I'm honestly gobsmacked that I never made that connection. I knew about the death-chemical and how it made bugs run away, but I never made the connection "Oh, use dead bugs as a natural bug-repellant"
I.... really want to try this, now. I'm sure I could find loads of pillbugs under various rocks. The squash beetles have arrived, and something's been chewing my amaranth and peach trees to bits.
If I could just blend up some bugs to make a universal bug-spray....if it /works/, we may have just stumbled across a solution to one of the biggest difficulties in organic gardening: How do you stop bugs from eating your plants, without using toxic gick?
Bro, I'm so excited. Please please pleast do this and come back w the results! I'm also going to go bug-hunting when I get home.
I wonder if this would also work for bugs that chew on humans. Maybe it'd smell, but if it kept chiggers and ticks away, it'd be worth it to me.
“Action on behalf of life transforms. Because the relationship between self and the world is reciprocal, it is not a question of first getting enlightened or saved and then acting. As we work to heal the earth, the earth heals us.” ~ Robin Wall Kimmerer
All right! Here in Costa Rica, we're going through a severe rainy season, so I pretty much gave up on gardening. I don't know if the stink bugs passed a virus to my tomatoes that were growing so strong, or the bugs came because the tomato was already weakened by the rain.
Anyway, I won't be the first one to report on this practice. I do have a bug-zooka and I already sucked a couple of bugs last night.
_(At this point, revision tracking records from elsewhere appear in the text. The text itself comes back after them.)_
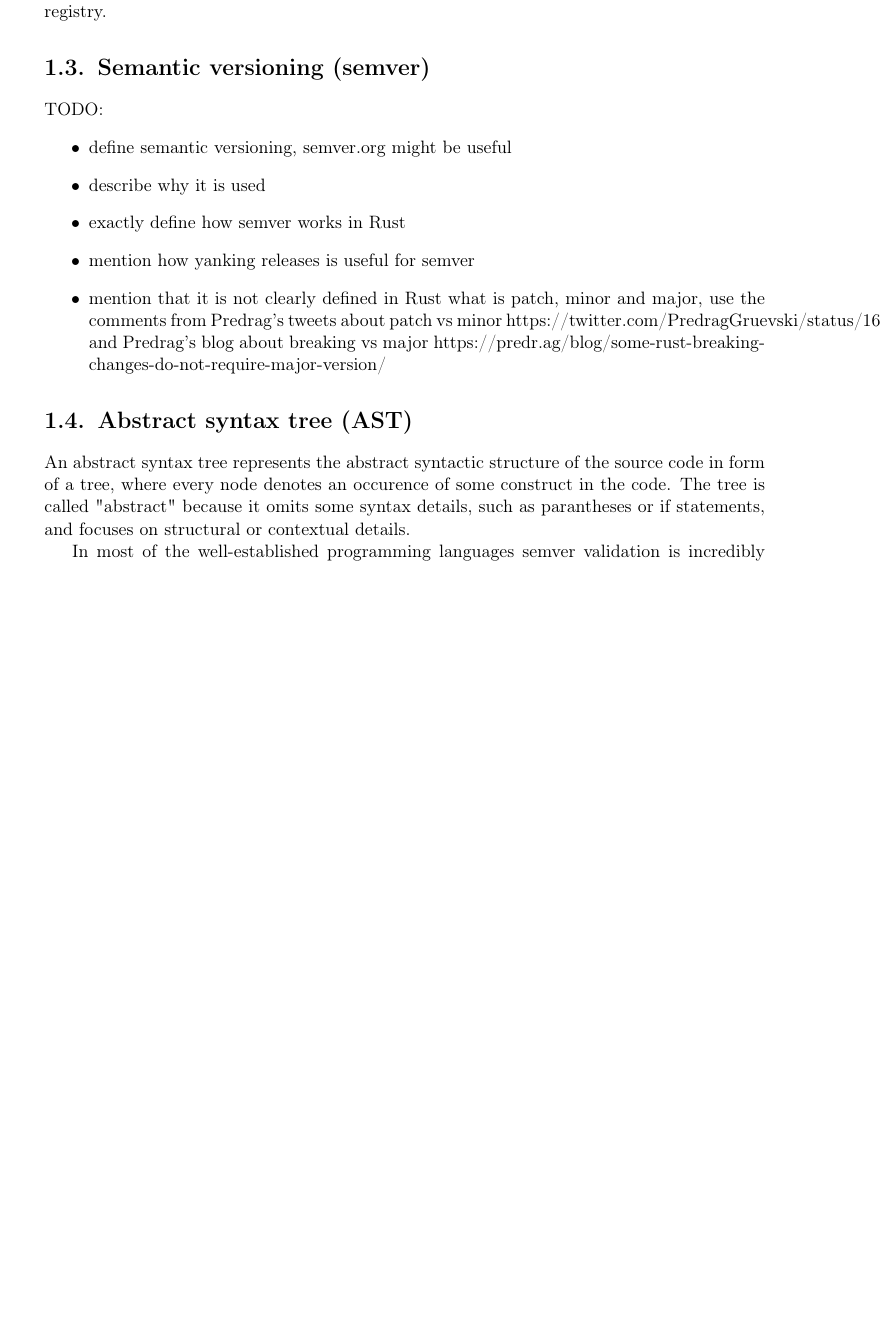
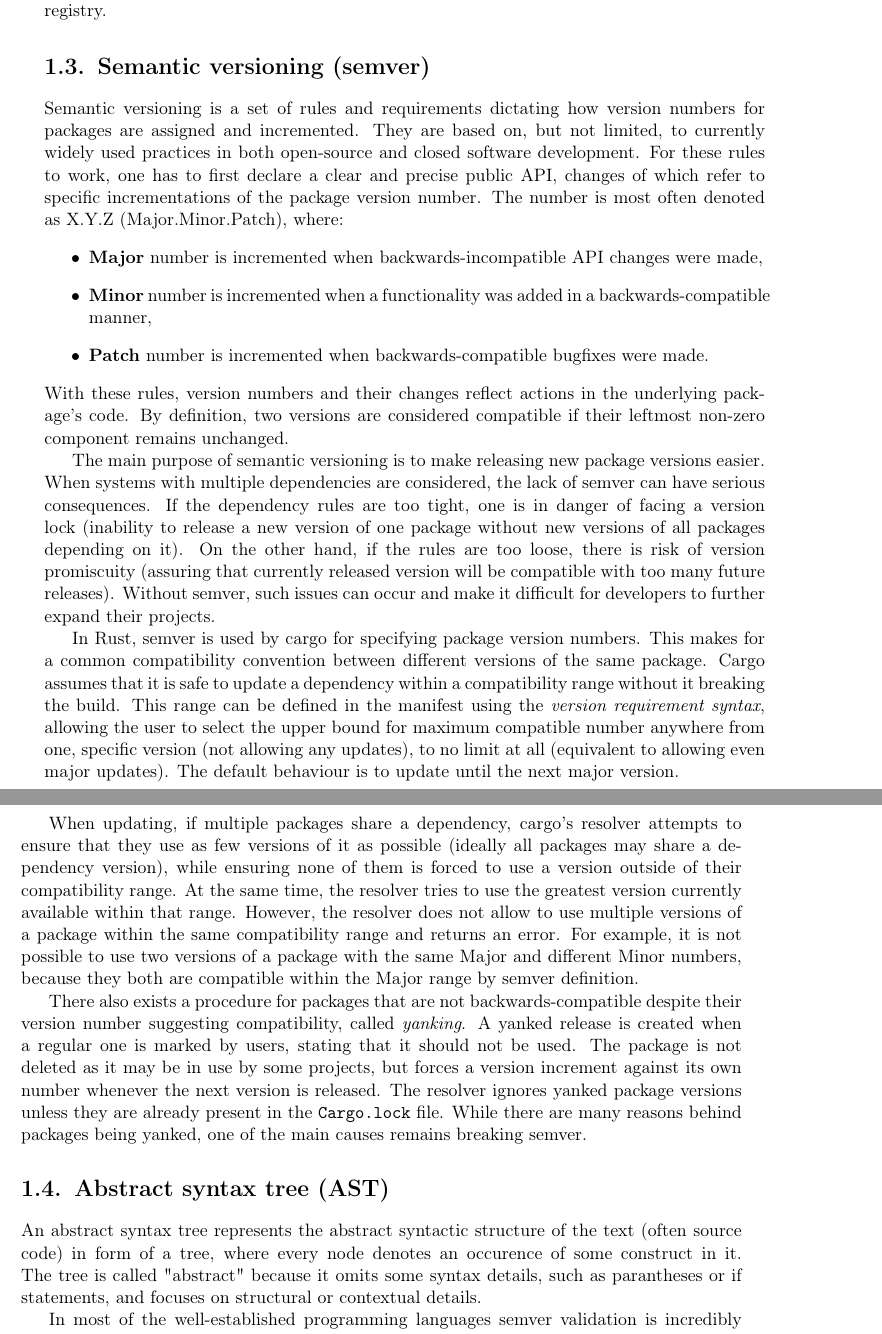
Before and after one commit to tonowak/bachelors-thesis, a LaTeX thesis (thesis-en.tex): part of page 13 of 29 before the commit and two parts of pages 13 and 14 of 29 after it, the two joined at a grey line, cut so that both start at the same text, the shorter picture padded with empty space. Compiled offline with pdfLaTeX.

Commit message:
Semantic versioning (semver)

```diff
--- a/thesis-en.tex
+++ b/thesis-en.tex
@@ -234,23 +234,73 @@ to the registry.
 
 \section{Semantic versioning (semver)}
 
-TODO:
+Semantic versioning is a set of rules and requirements dictating how version numbers for packages
+are assigned and incremented. They are based on, but not limited, to currently widely used
+practices in both open-source and closed software development. For these rules to work, one has to
+first declare a clear and precise public API, changes of which refer to specific incrementations of
+the package version number. The number is most often denoted as X.Y.Z (Major.Minor.Patch), where:
 \begin{itemize}
-	\item define semantic versioning, semver.org might be useful
-	\item describe why it is used
-	\item exactly define how semver works in Rust
-	\item mention how yanking releases is useful for semver
-	\item mention that it is not clearly defined in Rust what is patch, minor and major,
-		use the comments from Predrag's tweets about patch vs minor https://twitter.com/PredragGruevski/status/1618684048389607424
-		and Predrag's blog about breaking vs major https://predr.ag/blog/some-rust-breaking-changes-do-not-require-major-version/
+	\item \textbf{Major} number is incremented when backwards-incompatible API changes were made,
+	\item \textbf{Minor} number is incremented when a functionality was added in
+		a backwards-compatible manner,
+	\item \textbf{Patch} number is incremented when backwards-compatible bugfixes were made.
 \end{itemize}
+With these rules, version numbers and their changes reflect actions in the underlying
+package's code. By definition, two versions are considered compatible if their leftmost non-zero
+component remains unchanged.
+
+The main purpose of semantic versioning is to make releasing new package versions easier.
+When systems with multiple dependencies are considered, the lack of semver can have serious
+consequences. If the dependency rules are too tight, one is in danger of facing a version lock
+(inability to release a new version of one package without new versions of all packages depending
+on it). On the other hand, if the rules are too loose, there is risk of version promiscuity
+(assuring that currently released version will be compatible with too many future releases).
+Without semver, such issues can occur and make it difficult for developers to further expand
+their projects.
+
+In Rust, semver is used by cargo for specifying package version numbers. This makes for a common
+compatibility convention between different versions of the same package. Cargo assumes that
+it is safe to update a dependency within a compatibility range without it breaking the build.
+This range can be defined in the manifest using the \textit{version requirement syntax}, allowing
+the user to select the upper bound for maximum compatible number anywhere from one, specific
+version (not allowing any updates), to no limit at all (equivalent to allowing even major updates).
+The default behaviour is to update until the next major version.
+
+When updating, if multiple packages share a dependency, cargo's resolver attempts to ensure
+that they use as few versions of it as possible (ideally all packages may share a dependency
+version), while ensuring none of them is forced to use a version outside of their compatibility
+range. At the same time, the resolver tries to use the greatest version currently available within
+that range. However, the resolver does not allow to use multiple versions of a package within the
+same compatibility range and returns an error. For example, it is not possible to use two versions
+of a package with the same Major and different Minor numbers, because they both are compatible
+within the Major range by semver definition.
+
+There also exists a procedure for packages that are not backwards-compatible despite their version
+number suggesting compatibility, called \textit{yanking}. A yanked release is created when
+a regular one is marked by users, stating that it should not be used. The package is not deleted
+as it may be in use by some projects, but forces a version increment against its own number
+whenever the next version is released. The resolver ignores yanked package versions unless they are
+already present in the \texttt{Cargo.lock} file. While there are many reasons behind packages being
+yanked, one of the main causes remains breaking semver.
+
+
+% TODO:
+% \begin{itemize}
+% 	\item define semantic versioning, semver.org might be useful
+% 	\item describe why it is used
+% 	\item exactly define how semver works in Rust
+% 	\item mention how yanking releases is useful for semver
+% 	\item mention that it is not clearly defined in Rust what is patch, minor and major,
+% 		use the comments from Predrag's tweets about patch vs minor https://twitter.com/PredragGruevski/status/1618684048389607424
+% 		and Predrag's blog about breaking vs major https://predr.ag/blog/some-rust-breaking-changes-do-not-require-major-version/
+% \end{itemize}
 
 \section{Abstract syntax tree (AST)}
 
-An abstract syntax tree represents the abstract syntactic structure of the source code in form of
-a tree, where every node denotes an occurence of some construct in the code. The tree is called
-"abstract" because it omits some syntax details, such as parantheses or if statements, and focuses
-on structural or contextual details.
+An abstract syntax tree represents the abstract syntactic structure of the text (often source code)
+in form of a tree, where every node denotes an occurence of some construct in it. The tree is
+called "abstract" because it omits some syntax details, such as parantheses or if statements,
+and focuses on structural or contextual details.
 
 In most of the well-established programming languages semver validation is incredibly difficult
 or even close to impossible. This is caused by the general lack of attention to semver during
```
Also changed, not shown: thesis-en.tex (4 more changed lines).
Writing from Madhuvan, a yoga retreat/organic farm on the West Coast of Costa Rica.